Kibale’s secondary tourism centre in the north of the forest offers guided forest walks and a chance to encounter primates such as red colobus, black-and-white colobus, blue monkeys and vervet monkeys.
Visitors may also spot a variety of aquatic, forest and savannah birds and enjoy views of the Mpanga River.
Sebitoli was established with the goal of further understanding the link between chimpanzee density, vegetation heterogeneity and spatial and temporal food availability, providing us with a picture of the ability of chimpanzees to adapt to various ecological conditions.
Sebitoli site, in the Northern part of the national park, is very useful, as it is a fragmented habitat, partly in regeneration, and surrounded by an area highly transformed by human population.
Inside the forest, a tarmac road cuts through the park, while tea and eucalyptus plantations, as well as gardens, are located at the forest edge.

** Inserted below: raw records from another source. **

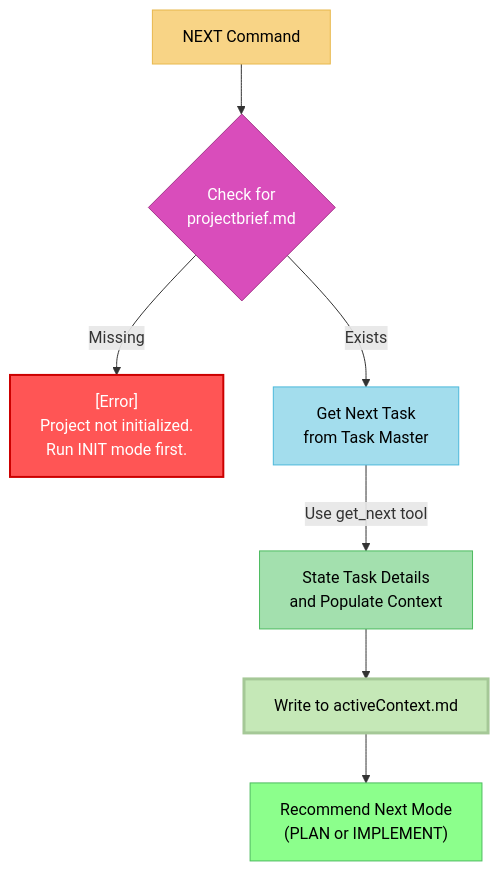
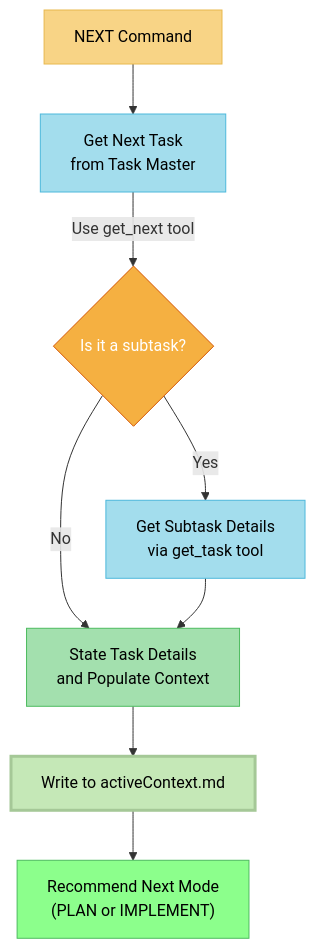
The diagram in custom_modes/next_instructions.md (An3Dev/memory-bank), drawn with Mermaid before and after one commit. The commit also changed other lines of this file, not shown here.

````diff
--- a/custom_modes/next_instructions.md
+++ b/custom_modes/next_instructions.md
@@ -5,22 +5,24 @@
 ```mermaid
 graph TD
-    Start["NEXT Command"] --> CheckInit{"Check for<br>projectbrief.md"}
+    Start["NEXT Command"] --> GetNextTask["Get Next Task<br>from Task Master"]
+    
+    GetNextTask --> |"Use get_next tool"| AnalyzeTask{"Is it a subtask?"}
 
-    CheckInit --> |"Missing"| Error["[Error]<br>Project not initialized.<br>Run INIT mode first."]
-    CheckInit --> |"Exists"| GetNextTask["Get Next Task<br>from Task Master"]
-    
-    GetNextTask --> |"Use get_next tool"| ShowTask["State Task Details<br>and Populate Context"]
-    
+    AnalyzeTask --> |"Yes"| GetSubtaskDetails["Get Subtask Details<br>via get_task tool"]
+    AnalyzeTask --> |"No"| ShowTask["State Task Details<br>and Populate Context"]
+
+    GetSubtaskDetails --> ShowTask
+
     ShowTask --> PopulateActiveContext["Write to activeContext.md"]
     
     PopulateActiveContext --> RecommendNext["Recommend Next Mode<br>(PLAN or IMPLEMENT)"]
     
     %% Styling
     style Start fill:#f8d486,stroke:#e8b84d,color:black
-    style CheckInit fill:#d94dbb,stroke:#a3378a,color:white
-    style Error fill:#ff5555,stroke:#cc0000,color:white,stroke-width:2px
     style GetNextTask fill:#a3dded,stroke:#4db8db,color:black
+    style AnalyzeTask fill:#f5b041,stroke:#d35400,color:white
+    style GetSubtaskDetails fill:#a3dded,stroke:#4db8db,color:black
     style ShowTask fill:#a3e0ae,stroke:#4dbb5f,color:black
     style PopulateActiveContext fill:#c5e8b7,stroke:#a5c897,stroke-width:3px,color:black
     style RecommendNext fill:#8cff8c,stroke:#4dbb5f,color:black
 ```
````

Despite these constraints, the density of chimpanzees is estimated at 4.1 individuals/km2 (Sebitoli Chimpanzee Project – SCP), which is among the highest in Kibale.